Back in mid-December, Square Enix announced a major push into the mobile market beyond the ports and free-to-play cash-ins that have typified most of its current lineup. Mevius Final Fantasy is a title planned for iOS and Android, with the full development weight of the publisher behind it. Final Fantasy VI and VII director and XIII producer Yoshinori Kitase is producing the title and he's serious about it. According to the game's teaser site, Kitase's team is "crafting a full-scale, high-quality RPG world the likes of which has never been seen on smartphones and tablets."
"This is the end product of longtime Final Fantasy creator bringing the series to mobile - and things will never be the same," Kitase added.

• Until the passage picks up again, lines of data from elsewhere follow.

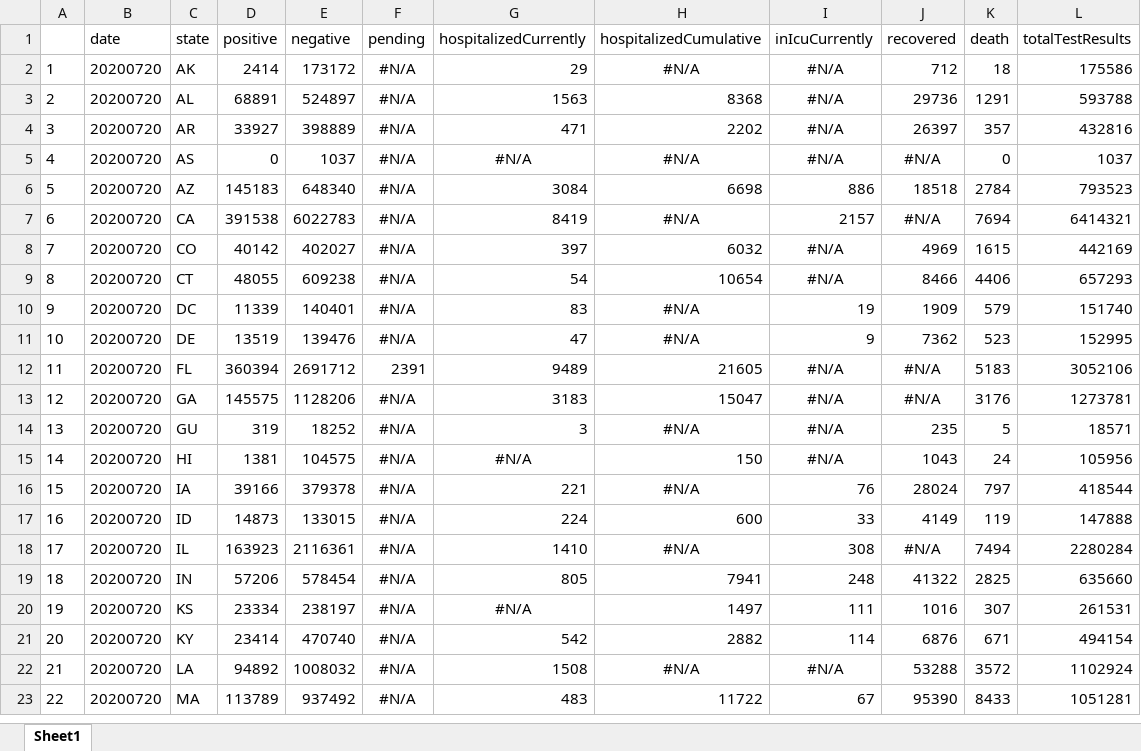
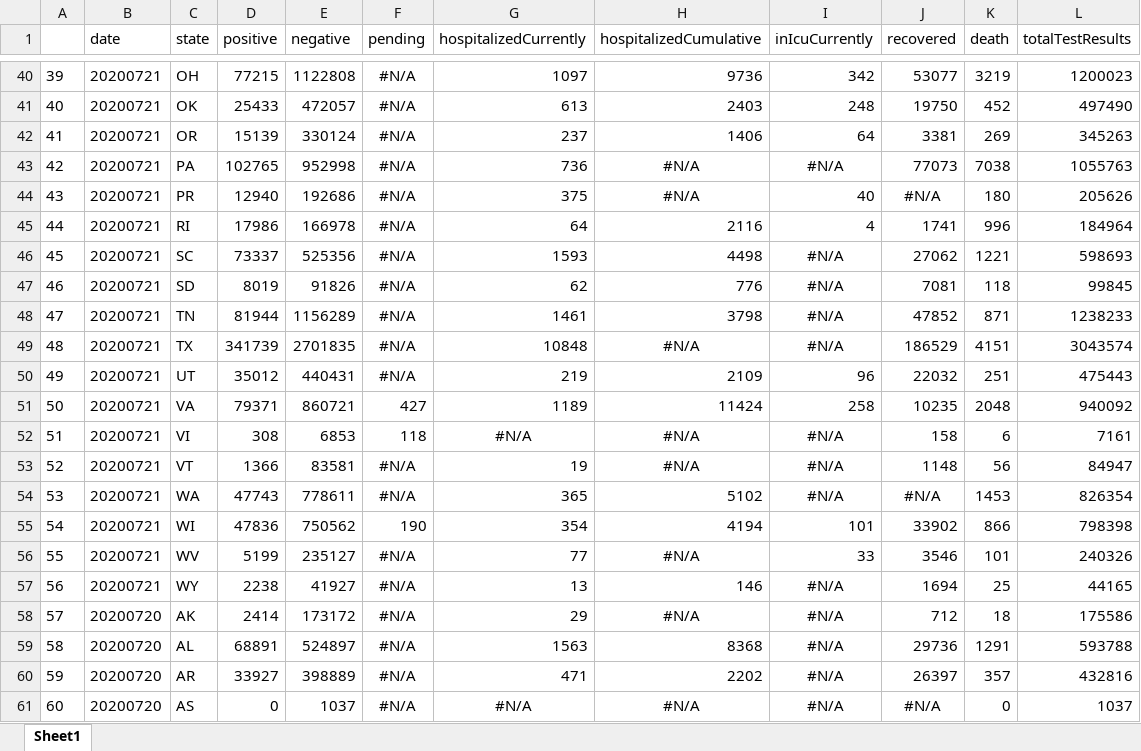
Before and after one commit to padulla/corona_dash, an Excel workbook: docs/excel_base_us.xlsx, sheet Sheet1, drawn as a sheet; only a part is shown, gaps mark what is left out; the shorter side is filled out with more unchanged rows; values as stored, in another font and other column widths than the file's, no borders; addresses are those after the commit; the diff covers the shown part only; the diff names each change by its address in the sheet, - before the commit and + after, or states it on an @@ line.

```diff
--- a/docs/excel_base_us.xlsx (sheet Sheet1)
+++ b/docs/excel_base_us.xlsx (sheet Sheet1)
+row 40: 39 | 20200721 | OH | 77215 | 1122808 | #N/A | 1097 | 9736 | 342 | 53077 | 3219 | 1200023
+row 41: 40 | 20200721 | OK | 25433 | 472057 | #N/A | 613 | 2403 | 248 | 19750 | 452 | 497490
+row 42: 41 | 20200721 | OR | 15139 | 330124 | #N/A | 237 | 1406 | 64 | 3381 | 269 | 345263
+row 43: 42 | 20200721 | PA | 102765 | 952998 | #N/A | 736 | #N/A | #N/A | 77073 | 7038 | 1055763
+row 44: 43 | 20200721 | PR | 12940 | 192686 | #N/A | 375 | #N/A | 40 | #N/A | 180 | 205626
+row 45: 44 | 20200721 | RI | 17986 | 166978 | #N/A | 64 | 2116 | 4 | 1741 | 996 | 184964
+row 46: 45 | 20200721 | SC | 73337 | 525356 | #N/A | 1593 | 4498 | #N/A | 27062 | 1221 | 598693
+row 47: 46 | 20200721 | SD | 8019 | 91826 | #N/A | 62 | 776 | #N/A | 7081 | 118 | 99845
+row 48: 47 | 20200721 | TN | 81944 | 1156289 | #N/A | 1461 | 3798 | #N/A | 47852 | 871 | 1238233
+row 49: 48 | 20200721 | TX | 341739 | 2701835 | #N/A | 10848 | #N/A | #N/A | 186529 | 4151 | 3043574
+row 50: 49 | 20200721 | UT | 35012 | 440431 | #N/A | 219 | 2109 | 96 | 22032 | 251 | 475443
+row 51: 50 | 20200721 | VA | 79371 | 860721 | 427 | 1189 | 11424 | 258 | 10235 | 2048 | 940092
+row 52: 51 | 20200721 | VI | 308 | 6853 | 118 | #N/A | #N/A | #N/A | 158 | 6 | 7161
+row 53: 52 | 20200721 | VT | 1366 | 83581 | #N/A | 19 | #N/A | #N/A | 1148 | 56 | 84947
+row 54: 53 | 20200721 | WA | 47743 | 778611 | #N/A | 365 | 5102 | #N/A | #N/A | 1453 | 826354
+row 55: 54 | 20200721 | WI | 47836 | 750562 | 190 | 354 | 4194 | 101 | 33902 | 866 | 798398
+row 56: 55 | 20200721 | WV | 5199 | 235127 | #N/A | 77 | #N/A | 33 | 3546 | 101 | 240326
+row 57: 56 | 20200721 | WY | 2238 | 41927 | #N/A | 13 | 146 | #N/A | 1694 | 25 | 44165
@@ column A renumbered from row 58 down @@
```
Also changed, not shown: 39 added rows and 1 removed row elsewhere in this sheet, docs/excel_base.xlsx, docs/excel_sp.xlsx, 3 other files.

Final Fantasy VII, VIII, X, and Kingdom Hearts scenario writer Kazushige Nojima is crafting the story, while Lightning Returns costume designer and Final Fantasy IX character designer Toshiyuki Itahana is lending his artistic style to Mevius as character designer. The official site also includes some key art for the titles, including the design of game's unnamed main character.
The reception to this design has been interesting. It depicts a male character in what could charitably be called a one piece bathing suit, though the entire back of it is missing and someone has taken a razor to the leggings. Depending on the shot, there's also armor covering the character's arms and legs; this hints at possible visual armor customization. Honestly, Mevius' look makes me think the game will be Final Fantasy: Revengeance with Infinity Blade-style gameplay.

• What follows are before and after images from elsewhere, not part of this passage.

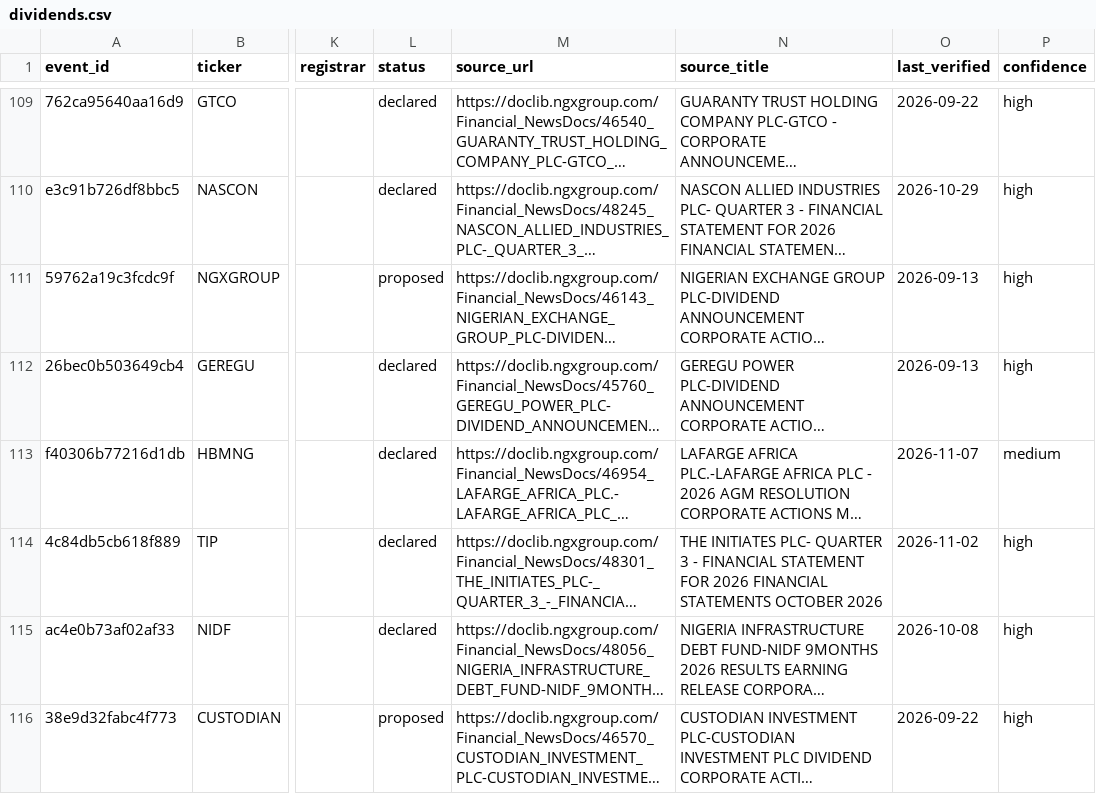
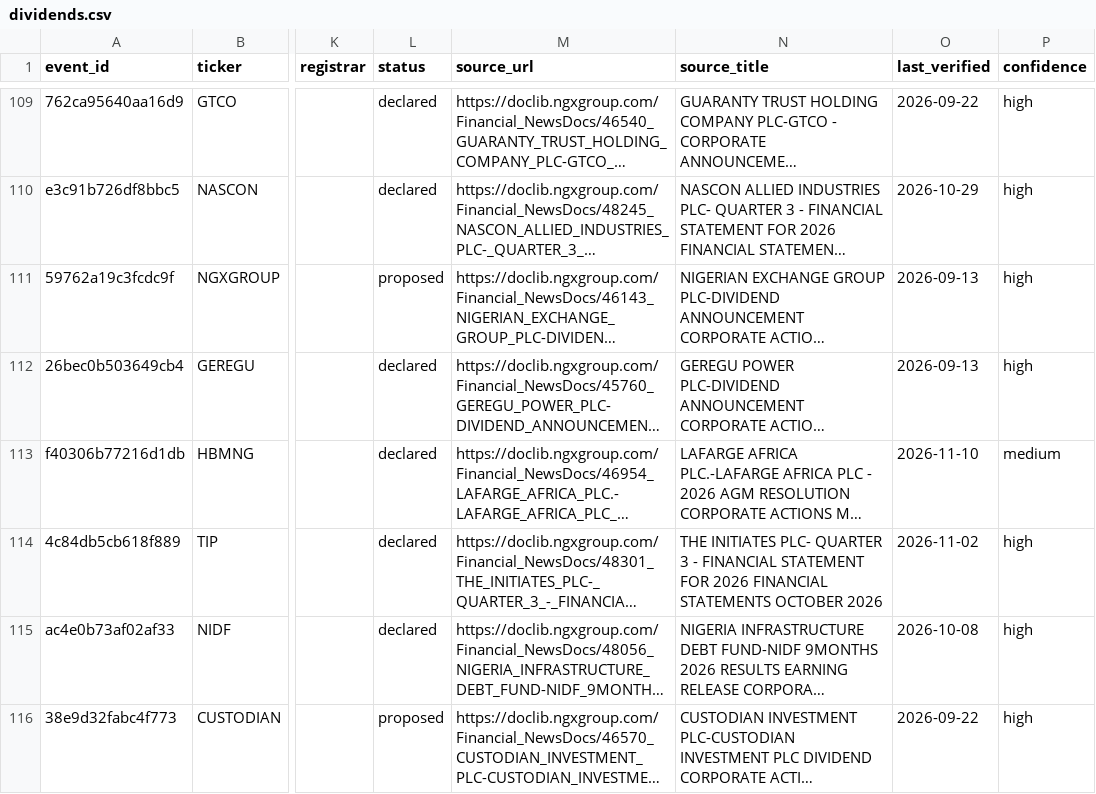
Before and after one commit to osargrrgrn/nairasheets-dividend-feed, a CSV file: docs/dividends.csv, drawn as a sheet; only a part is shown, gaps mark what is left out; long unchanged cells end in …; the diff names each change by its address in the sheet, - before the commit and + after, or states it on an @@ line.

```diff
--- a/docs/dividends.csv
+++ b/docs/dividends.csv
-O113 (last_verified): 2026-11-07
+O113 (last_verified): 2026-11-10
```
Also changed, not shown: docs/pending_dividends.csv, 5 other files.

Some have expressed distaste in the design, due to the feminine nature of the outfit. Take these comments from this NeoGAF thread for example:
- "Dude looks like a lady. But impressive from a technical standpoint."
- "Is this what girls feel when they see games with girls wearing skimpy armor?"
- "Hope you can change your outfit."
- "Vaan (slightly up thread) is closer to sane male sexualization (though much like this guy he seems to excessively value his legs' protection). It's more than the outfit is hilariously ridiculous. I mean, is that an apron or what?"
- "Honestly, this looks like a literal translation of some of Amano's designs. ....Waaaay too literal."
- "Man, this is male sexualization gone wrong. At least FFXV looks good in that regard."
You get the idea. The thing is, this design isn't anything particularly new for Square Enix. Vagrant Story's Ashley Riot laid claim to nearly the same exact design back in 2000. Players spent much of the game looking at Ashley's butt cheeks peeking out between his cut-out shorts. Vangrant Story's villain, Syndey Lossatarot wore much the same outfit.
Final Fantasy XII focus Vaan also leaned hard on the bishonen look with an open-chested vest and more feminine features. Play Final Fantasy XIV: A Realm Reborn and you'll run into the Subligar armor early on; the armor is equally skimpy for male and female characters and is only one of many sets that is that way for both sexes. Itahana has plowed this ground before as well: he designed Final Fantasy IX antagonist Kuja. Mevius' hero isn't treading a brand-new path for Square Enix.
I'm not a big fan of this design, but I'm also not a fan of similar designs on female characters. The interesting thing is this design takes frequent female armor tropes and applies them directly to a male character. We've seen looks like these before on Final Fantasy X-2 Rikku, Final Fantasy XII's Fran, and Final Fantasy XIII-2's Serah. Lightning Returns: Final Fantasy XIII has input from Itahana and is full of designs in the same vein, including Lightning's Lilitu, Coral Mermaid, Rhapsody in Rose, and Amazon Warrior outfits.
The truth is we've seen completely outlandish character designs in Square Enix games for a long time. Even the upcoming Final Fantasy XV - which features generally-sane clothing styles for its Jpop Arashi-style main cast - features Cidney (Gif via Kotaku), the series' first female Cid. It's not the best outfit for a mechanic, but I guess fighting soldiers and monsters in the latest styles from the DKNY isn't great either.
This can be true of many fictional worlds. The trick is to make sure that your character designs are true to the character and the world they inhabit. Designers should ask themselves if outlandish designs are to the character's benefit, or if they're there for simple fanservice; there's a sweet spot between form and function
For some, Mevius Final Fantasy's lead design is a chance for male players to peer through the looking glass and see what female players have gotten used to over the years. For others, it's the realization that some design don't make much sense. Some Mevius fans may just take it as the next great cosplay hurdle.
Whatever it is for you personally, it at least has people talking about Square Enix's first major Final Fantasy for iOS and Android. With no Vita or console release on the horizon, this may be your only non-remaster Final Fantasy fix this year. Final Fantasy Type-0 HD is coming in March, while Final Fantasy XV still has an underdetermined release date. Mevius Final Fantasy will be out this Spring in Japan and the North American release is still in the dark.
Will this be your next big Final Fantasy game?